Research shows people on the spectrum are seven times more likely to have contact with police than people without autism. An officer’s chance of having contact with someone with autism may rise as more people are diagnosed with the condition. The number of people in the country who are diagnosed with autism continues to grow. Today, the Centers for Disease Control (CDC) reports that autism affects 1 child out of 68 in the United States. In 2006, it was estimated to be 1 in 168.
“People affected by developmental disabilities, such as autism, are members of our community,” said Nicole Attong, the director of FIU Embrace. “They are in shopping malls, and they are engaged in the community. And that is where we want them to be. Therefore, inevitably, they will come in contact with some law enforcement.”
Debbaudt says most of these contacts with police are due to missing person reports, suspicious person reports and meltdowns or tantrums.
If a person with autism who requires constant supervision wanders away from familiar surroundings, the consequences can be dire. That was the situation in North Miami. The young man had walked out of his group home. Debbaudt says those with autism are sometimes unable to recognize risks and manage them appropriately.
Sometimes, the behavior of a person with autism can be misconstrued for suspicious behavior. Someone talking to themselves, standing and staring into space or peeking into windows might lead concerned neighbors to call the police. That may lead to suspicious persons 911 calls.
Although, as Debbaudt pointed out, people on the spectrum are not more violent than the general population, and are generally more likely to be victims of a crime.
These contacts have the potential to become violent, especially when an officer has not been trained in how to interact with someone who has autism.
The prospect of that contact can be concerning for parents of children with autism.
Julio Quinones attended the training sponsored by FIU Embrace. Quinones is a lieutenant with the Miami Dade Schools Police Department.
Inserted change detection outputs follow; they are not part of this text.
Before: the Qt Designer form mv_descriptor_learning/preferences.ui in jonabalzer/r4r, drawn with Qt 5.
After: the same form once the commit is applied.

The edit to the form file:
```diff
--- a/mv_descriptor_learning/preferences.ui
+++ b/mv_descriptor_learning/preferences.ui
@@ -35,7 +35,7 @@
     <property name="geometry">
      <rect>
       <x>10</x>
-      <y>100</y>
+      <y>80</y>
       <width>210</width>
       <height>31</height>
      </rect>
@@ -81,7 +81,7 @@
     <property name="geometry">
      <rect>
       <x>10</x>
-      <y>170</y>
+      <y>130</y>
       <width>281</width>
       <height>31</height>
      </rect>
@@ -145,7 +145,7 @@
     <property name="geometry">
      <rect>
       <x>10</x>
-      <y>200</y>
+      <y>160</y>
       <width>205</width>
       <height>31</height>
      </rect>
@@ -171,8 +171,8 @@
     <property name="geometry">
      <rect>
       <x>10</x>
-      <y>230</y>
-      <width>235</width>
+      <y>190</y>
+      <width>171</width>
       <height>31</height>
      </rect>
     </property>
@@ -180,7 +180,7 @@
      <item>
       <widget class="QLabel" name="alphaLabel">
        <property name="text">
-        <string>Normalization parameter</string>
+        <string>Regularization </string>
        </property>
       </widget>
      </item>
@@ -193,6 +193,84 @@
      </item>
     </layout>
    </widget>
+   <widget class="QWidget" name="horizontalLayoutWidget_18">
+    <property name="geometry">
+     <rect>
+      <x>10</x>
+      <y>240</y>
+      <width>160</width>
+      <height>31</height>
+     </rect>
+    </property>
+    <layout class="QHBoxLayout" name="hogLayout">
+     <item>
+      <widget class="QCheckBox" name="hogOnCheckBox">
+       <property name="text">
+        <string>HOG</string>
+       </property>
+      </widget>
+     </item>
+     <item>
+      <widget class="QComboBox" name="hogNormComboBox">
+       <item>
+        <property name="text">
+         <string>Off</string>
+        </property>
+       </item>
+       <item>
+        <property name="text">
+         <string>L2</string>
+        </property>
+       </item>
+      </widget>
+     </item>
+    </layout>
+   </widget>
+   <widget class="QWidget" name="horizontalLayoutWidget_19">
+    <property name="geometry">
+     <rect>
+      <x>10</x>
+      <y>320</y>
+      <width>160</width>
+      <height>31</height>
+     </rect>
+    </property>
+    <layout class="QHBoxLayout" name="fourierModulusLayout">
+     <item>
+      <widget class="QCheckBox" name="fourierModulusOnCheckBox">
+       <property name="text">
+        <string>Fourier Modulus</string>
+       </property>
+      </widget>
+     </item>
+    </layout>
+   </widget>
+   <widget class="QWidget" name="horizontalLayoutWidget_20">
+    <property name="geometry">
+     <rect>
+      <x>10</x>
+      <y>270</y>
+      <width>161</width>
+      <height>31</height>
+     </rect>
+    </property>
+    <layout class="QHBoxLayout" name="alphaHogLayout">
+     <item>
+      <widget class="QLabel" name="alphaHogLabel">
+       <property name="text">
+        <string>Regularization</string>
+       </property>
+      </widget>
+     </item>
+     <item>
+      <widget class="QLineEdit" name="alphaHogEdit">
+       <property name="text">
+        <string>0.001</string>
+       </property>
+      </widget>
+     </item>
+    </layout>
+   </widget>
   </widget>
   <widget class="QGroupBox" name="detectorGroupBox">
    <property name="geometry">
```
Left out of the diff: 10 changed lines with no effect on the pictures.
He also has a 17-year-old son with autism.
“I’m always worried that when I’m in public he might do something that people perceive as suspicious or dangerous or odd and they call police,” said Quinones. “I’m not sure how they’re going to react to my son, if they’re going to know how to treat him.”
Dr. Luis Carcache, who also attended the training session for first responders, is a psychiatrist with FIU Embrace and an assistant professor at FIU’s Herbert Wertheim College of Medicine.
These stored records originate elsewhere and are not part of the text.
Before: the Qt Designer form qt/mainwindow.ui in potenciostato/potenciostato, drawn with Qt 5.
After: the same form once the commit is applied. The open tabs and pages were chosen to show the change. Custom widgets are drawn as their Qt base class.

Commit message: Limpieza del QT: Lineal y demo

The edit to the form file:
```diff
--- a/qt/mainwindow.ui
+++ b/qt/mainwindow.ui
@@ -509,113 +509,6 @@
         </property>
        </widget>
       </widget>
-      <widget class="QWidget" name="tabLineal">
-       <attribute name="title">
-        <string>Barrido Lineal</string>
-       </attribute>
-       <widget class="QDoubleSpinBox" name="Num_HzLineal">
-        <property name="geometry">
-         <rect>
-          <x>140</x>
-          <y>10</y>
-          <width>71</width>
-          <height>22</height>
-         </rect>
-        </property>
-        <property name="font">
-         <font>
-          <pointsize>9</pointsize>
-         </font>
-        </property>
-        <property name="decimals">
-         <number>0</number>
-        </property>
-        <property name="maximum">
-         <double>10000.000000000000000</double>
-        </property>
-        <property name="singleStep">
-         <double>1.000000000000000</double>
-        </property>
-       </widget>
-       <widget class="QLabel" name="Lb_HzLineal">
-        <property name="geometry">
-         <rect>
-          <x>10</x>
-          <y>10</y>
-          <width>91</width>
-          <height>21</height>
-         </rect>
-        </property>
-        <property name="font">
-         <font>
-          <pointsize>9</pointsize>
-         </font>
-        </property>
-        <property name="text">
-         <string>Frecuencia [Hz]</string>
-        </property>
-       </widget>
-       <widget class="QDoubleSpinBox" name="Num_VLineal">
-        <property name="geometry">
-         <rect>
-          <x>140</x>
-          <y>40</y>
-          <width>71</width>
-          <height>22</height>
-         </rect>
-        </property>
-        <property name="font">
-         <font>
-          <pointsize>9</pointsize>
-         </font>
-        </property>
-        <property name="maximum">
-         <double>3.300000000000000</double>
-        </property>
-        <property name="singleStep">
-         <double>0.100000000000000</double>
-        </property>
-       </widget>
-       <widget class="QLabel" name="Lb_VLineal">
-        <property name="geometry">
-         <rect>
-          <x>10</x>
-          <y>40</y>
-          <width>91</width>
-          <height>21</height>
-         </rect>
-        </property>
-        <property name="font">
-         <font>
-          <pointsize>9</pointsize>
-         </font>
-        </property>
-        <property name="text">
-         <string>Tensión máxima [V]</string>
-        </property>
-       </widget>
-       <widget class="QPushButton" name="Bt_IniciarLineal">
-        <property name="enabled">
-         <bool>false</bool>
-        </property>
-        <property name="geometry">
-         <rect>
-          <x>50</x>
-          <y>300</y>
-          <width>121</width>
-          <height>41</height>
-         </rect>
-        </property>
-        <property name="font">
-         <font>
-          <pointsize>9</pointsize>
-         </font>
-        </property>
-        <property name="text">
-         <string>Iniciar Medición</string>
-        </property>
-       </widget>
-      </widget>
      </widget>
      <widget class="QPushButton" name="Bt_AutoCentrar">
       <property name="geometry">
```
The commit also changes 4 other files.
He says police encounters can also be overwhelming for some people with autism due to sensory overload.
“It could be the loud noises, the flashing lights,” said Carcache.
In response to a sensory overload, affected individuals may run to get away from the stimuli, which could hamper efforts to find them if they’ve been reported missing, or make them look suspicious to law enforcement.
Quinones says he uses his knowledge of autism to try to help other officers understand it.
“As a police officer, one of the most important things I’ve learned is to go slow, take your time and be extremely patient with that person,” said Quinones.
This sentiment was also echoed by Debbaudt. He explained that it may take someone with autism longer to process what’s been said to them. He also encouraged officers to speak in short, verbal bullet points rather than lengthy sentences and to avoid slang or making jokes.
Attong says this type of training is important because it’s the responsibility of the community to learn how to engage those with autism.
“We’re doing this to improve the safety of people impacted by autism, and to give officers a different perspective of who these people are,” said Attong. “They are not people with disorders. They are people. I want law enforcement officers to see that, and see these individuals as valuable persons. If that is done, officers can engage them differently, and it could lead to a safer, more positive interaction.”
The event was the first in a series of community training sessions FIU Embrace plans to hold for various groups including emergency room physicians and urgent care center personnel.
For more information on programs and services offered by FIU Embrace, visit fiuembrace.fiu.edu or call 305-348-5377.